for Willoughby. The father of Miss Dale was a
battered army surgeon from India, tenant of one of
Sir Willoughby’s cottages bordering Patterne
Park. His girl was portionless and a poetess.
Her writing of the song in celebration of the young
baronet’s birthday was thought a clever venture,
bold as only your timid creatures can be bold.
She let the cat out of her bag of verse before the
multitude; she almost proposed to her hero in her
rhymes. She was pretty; her eyelashes were long
and dark, her eyes dark-blue, and her soul was ready
to shoot like a rocket out of them at a look from Willoughby.
And he looked, he certainly looked, though he did

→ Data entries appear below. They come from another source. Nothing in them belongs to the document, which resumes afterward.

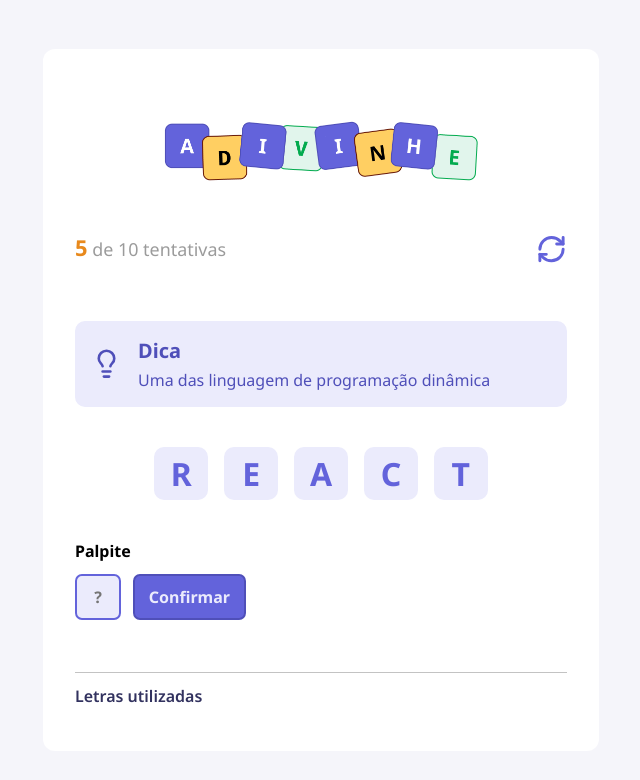
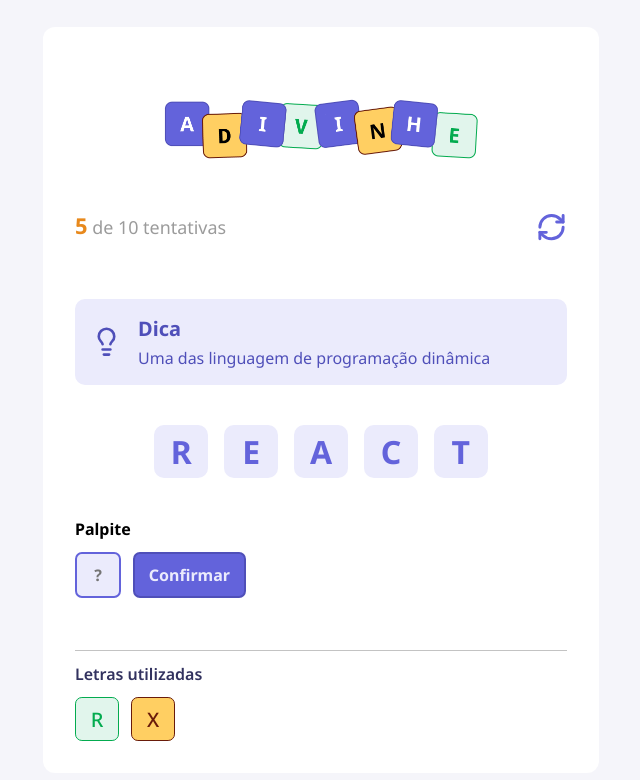
Before and after one commit to Diogooliveira10/guessing_game, a React (Vite) app: page / in a window 1280 px wide. Shown: the top 780 px of the page, without its empty margins (319-959 px from the left). Built offline with nearby package versions, Linux system fonts and the light colour scheme.

Commit message:
feat: Color and Font Size Variations

```diff
--- a/src/components/Letter/index.tsx
+++ b/src/components/Letter/index.tsx
@@ -2,11 +2,19 @@
 
 type Props = {
     value?: string
+    size?: "default" | "small"
+    color?: "default" | "correct" | "wrong"
 }
 
-export function Letter({ value = "" }: Props ) {
+export function Letter({ value = "", size = "default", color = "default" }: Props ) {
     return (
-        <div className={styles.letter}>
+        <div className={`
+            ${styles.letter}
+            ${size === "small" && styles.letterSmall}
+            ${color === "correct" && styles.letterCorrect}
+            ${color === "wrong" && styles.letterWrong}
+            `}>
+
             <span>{value}</span>
         </div>
     )
--- a/src/components/Letter/styles.module.css
+++ b/src/components/Letter/styles.module.css
@@ -14,3 +14,26 @@
     align-items: center;
     justify-content: center;
 }
+
+.letterSmall {
+    width: 2.75rem;
+    height: 2.75rem;
+    border-radius: 0.43rem;
+
+
+    font-size: 1.25rem;
+    font-weight: 500;
+    border: 1px solid #6363db;
+}
+
+.letterCorrect {
+    background-color: #e1f5ec;
+    border-color: #03ab4f;
+    color: #03ab4f;
+}
+
+.letterWrong {
+    background-color: #ffcf62;
+    border-color: #691b0a;
+    color: #691b0a;
+}
--- a/src/components/LettersUsed/index.tsx
+++ b/src/components/LettersUsed/index.tsx
@@ -1,9 +1,16 @@
 import styles from "./styles.module.css"
+
+import { Letter } from "../Letter"
 
 export function LettersUsed() {
     return (
         <div className={styles.lettersUsed}>
             <h5>Letras utilizadas</h5>
+
+            <div>
+                <Letter value="R" size="small" color="correct" />
+                <Letter value="X" size="small" color="wrong" />
+            </div>
         </div>
     )
 }
--- a/src/components/LettersUsed/styles.module.css
+++ b/src/components/LettersUsed/styles.module.css
@@ -10,3 +10,9 @@
     font-weight: 600;
     margin: 0.75rem 0;
 }
+
+.lettersUsed > div {
+    display: flex;
+    gap: 0.75rem;
+    flex-wrap: wrap;
+}
```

not dance with her once that night, and danced repeatedly
with Miss Durham. He gave Laetitia to Vernon
Whitford for the final dance of the night, and he may
have looked at her so much in pity of an elegant girl

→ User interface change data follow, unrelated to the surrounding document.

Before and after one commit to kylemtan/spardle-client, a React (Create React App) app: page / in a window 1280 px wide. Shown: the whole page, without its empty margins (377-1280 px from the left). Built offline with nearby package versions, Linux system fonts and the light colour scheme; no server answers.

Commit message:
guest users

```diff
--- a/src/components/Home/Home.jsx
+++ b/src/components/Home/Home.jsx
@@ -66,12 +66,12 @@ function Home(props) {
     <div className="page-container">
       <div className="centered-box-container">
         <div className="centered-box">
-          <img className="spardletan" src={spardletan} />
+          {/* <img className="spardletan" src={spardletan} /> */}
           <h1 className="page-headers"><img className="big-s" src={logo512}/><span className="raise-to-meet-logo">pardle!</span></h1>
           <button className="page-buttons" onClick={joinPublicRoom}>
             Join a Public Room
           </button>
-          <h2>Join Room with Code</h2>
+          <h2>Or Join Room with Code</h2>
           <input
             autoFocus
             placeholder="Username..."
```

allied to such a partner. The “Phoebus
Apollo turned fasting friar” had entirely forgotten
his musical gifts in motion. He crossed himself
and crossed his bewildered lady, and crossed everybody

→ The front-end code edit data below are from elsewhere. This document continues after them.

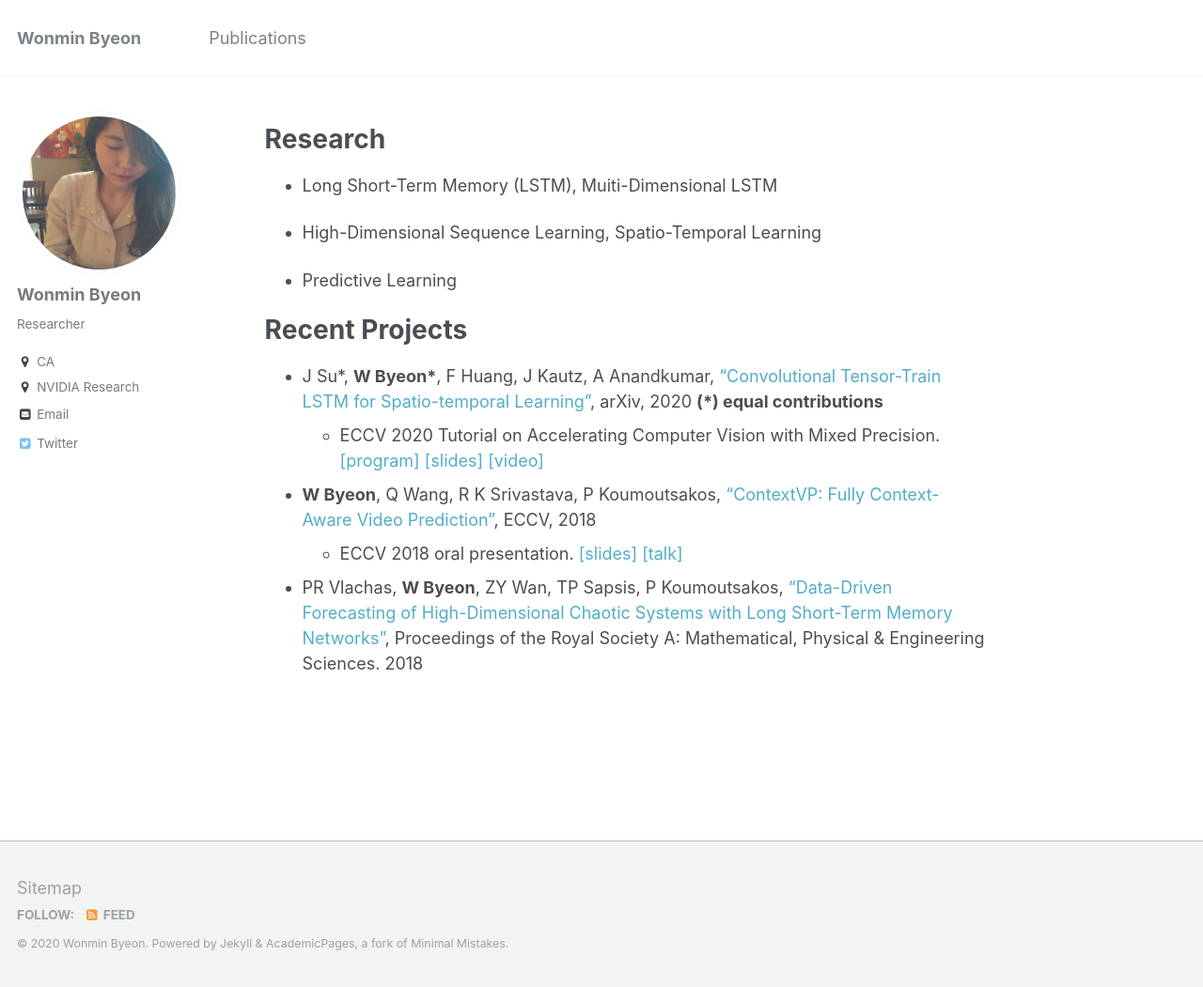
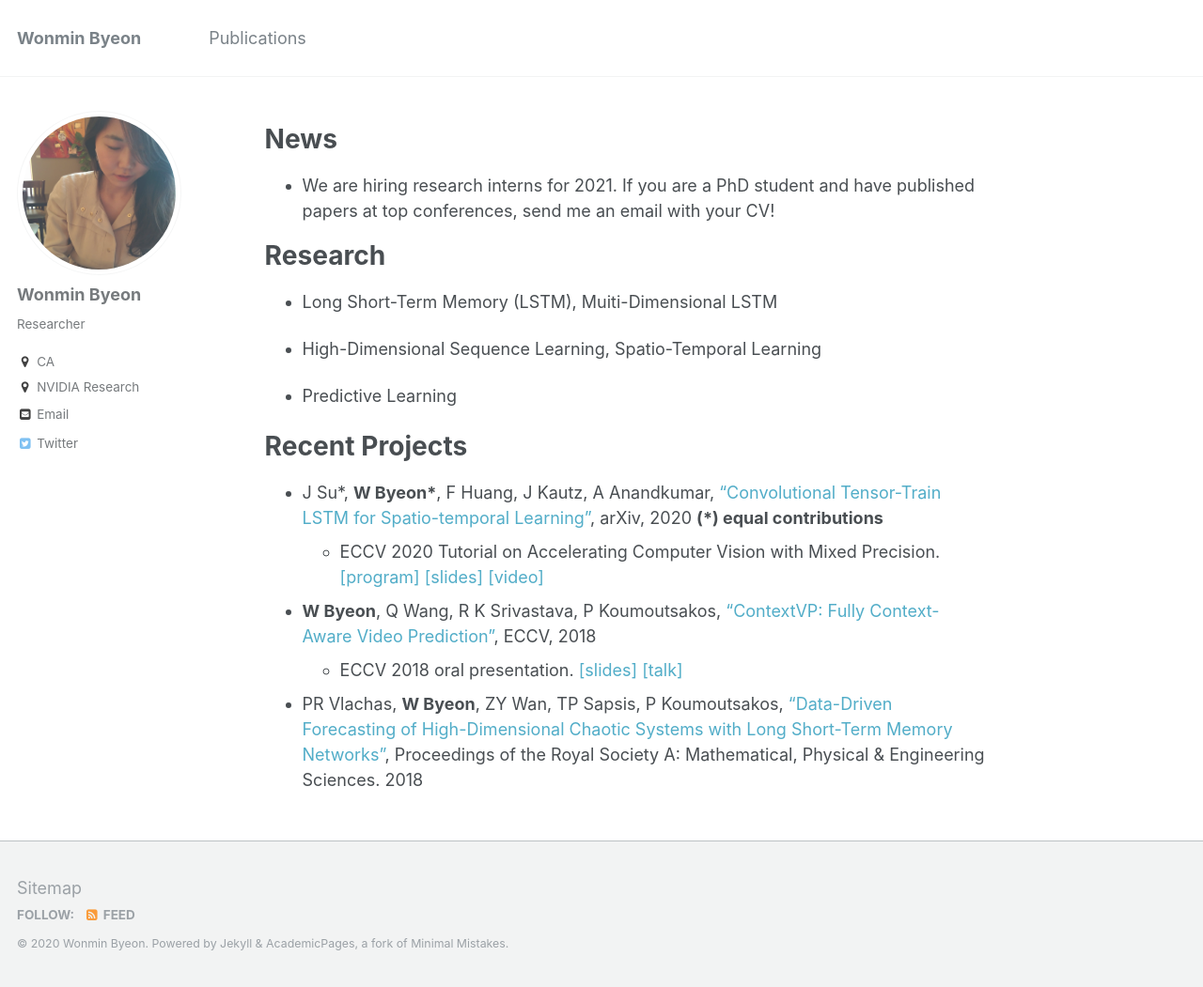
Before and after one commit to wonmin-byeon/wonmin-byeon.github.io, a Jekyll site: the page built from _pages/about.md, in a window 1280 px wide and 1051 px high. Shown: the whole window at 94% size. Built offline with Jekyll 4.4.1, drawn with Linux system fonts in a browser that asks for light colours.

Commit message:
intern position

```diff
--- a/_pages/about.md
+++ b/_pages/about.md
@@ -7,6 +7,10 @@ redirect_from:
   - /about/
   - /about.html
 ---
+
+News
+======
+* We are hiring research interns for 2021. If you are a PhD student and have published papers at top conferences, send me an email with your CV!
 
 Research
 ======
```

in the figure, extorting shouts of cordial laughter
from his cousin Willoughby. Be it said that the
hour was four in the morning, when dancers must laugh
at somebody, if only to refresh their feet, and the
wit of the hour administers to the wildest laughter.
Vernon was likened to Theseus in the maze, entirely
dependent upon his Ariadne; to a fly released from
a jam-pot; to a “salvage”, or green, man
caught in a web of nymphs and made to go the paces.
Willoughby was inexhaustible in the happy similes he
poured out to Miss Durham across the lines of Sir
Roger de Coverley, and they were not forgotten, they
procured him a reputation as a convivial sparkler.
Rumour went the round that he intended to give Laetitia
to Vernon for good, when he could decide to take Miss
Durham to himself; his generosity was famous; but
that decision, though the rope was in the form of
a knot, seemed reluctant for the conclusive close haul;
it preferred the state of slackness; and if he courted
Laetitia on behalf of his cousin, his cousinly love
must have been greater than his passion, one had to
suppose. He was generous enough for it, or for
marrying the portionless girl himself.
There was a story of a brilliant young widow of our
aristocracy who had very nearly snared him. Why
should he object to marry into our aristocracy?
Mrs. Mountstuart asked him, and he replied that the
girls of that class have no money, and he doubted
the quality of their blood. He had his eyes awake.
His duty to his House was a foremost thought with
him, and for such a reason he may have been more anxious
to give the slim and not robust Laetitia to Vernon
than accede to his personal inclination. The
mention of the widow singularly offended him, notwithstanding
the high rank of the lady named. “A widow?”
he said. “I!” He spoke to a widow;
an oldish one truly; but his wrath at the suggestion